- [TASK DIRECTIONS]
Return each line of the records below that contains the word "static".

- [EXERCISE MATERIAL]

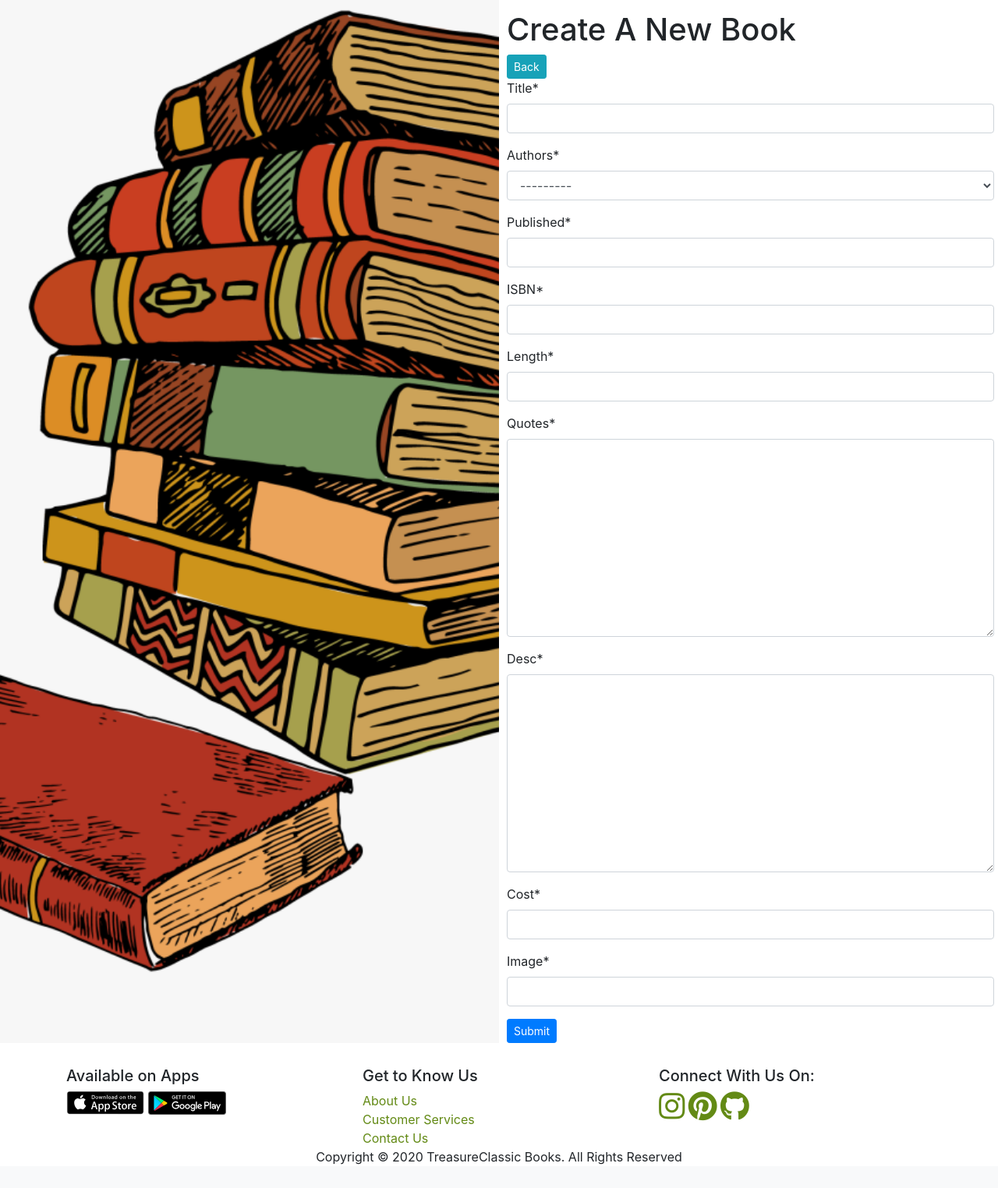
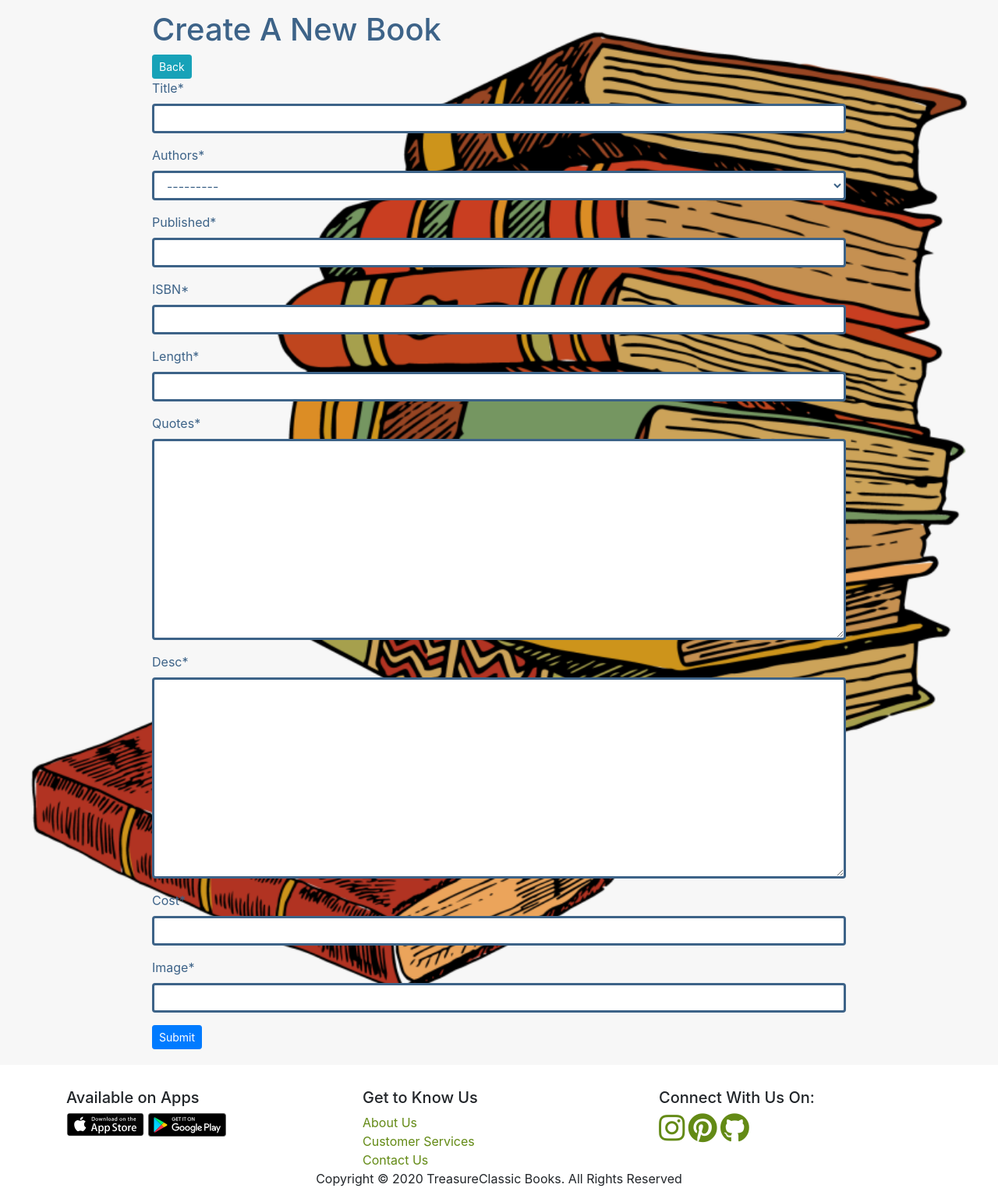
Before and after one commit to Code-Institute-Submissions/assign4-ecommence, a Django app: page /books/create in a window 1280 px wide. Shown: the part 56-1580 px from the top of the page at 78% size. Before the commit the page ends 1550 px from the top, so only its background shows below. Run offline with Django 3.2, Linux system fonts and the light colour scheme; the visitor is signed in with stand-in values (Sample User, id 1); data that the repository does not hold is empty; some libraries are stand-ins or nearby versions.

Commit message:
create books page layout amend

```diff
--- a/books/templates/books/create_book.template.html
+++ b/books/templates/books/create_book.template.html
@@ -4,9 +4,7 @@
 {%block content%}
 <div class="container-fluids" id="create_book">
     <div class="row">
-        <div class="col-sm-6" id="create_book_image">
-        </div>
-        <div class="col-sm-6" id="create_book_form">
+        <div class="col-sm-12" id="create_book_form">
             <h1>Create A New Book</h1>
             <a class="btn btn-info btn-sm" href="{% url 'home' %}">Back</a>
             <form method="POST">
--- a/static/style/styles.css
+++ b/static/style/styles.css
@@ -179,19 +179,20 @@ body, html {
 /* Create book*/
 #create_book{
     padding:10px;
-
-}
-/*Create book-image css*/
-#create_book_image{
-    background-image:url("/static/images/create_books.png");
-    background-position: center center;
-    background-repeat: no-repeat;
-    background-size: cover;
-
+    color:#3d6388;
 }
 /*Create book-form css*/
 #create_book_form{
-    padding: 60px 10px 0px 10px;
+    padding: 60px 200px 20px 200px;
+    background-image:url("/static/images/create_books.png");
+    background-position: bottom center;
+    background-repeat: no-repeat;
+    background-size: 100% 98%;
+
+}
+#create_book_form .form-control {
+    border: 3px solid #3d6388;
+    color:#3d6388;
 }
 /*view books page*/
 #book-image img{
```
Also changed, not shown: books/forms.py (+4 -3 lines).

- [SOLUTION TO THE EXERCISE]
--- a/static/style/styles.css
+++ b/static/style/styles.css
-    background-image:url("/static/images/create_books.png");
+    background-image:url("/static/images/create_books.png");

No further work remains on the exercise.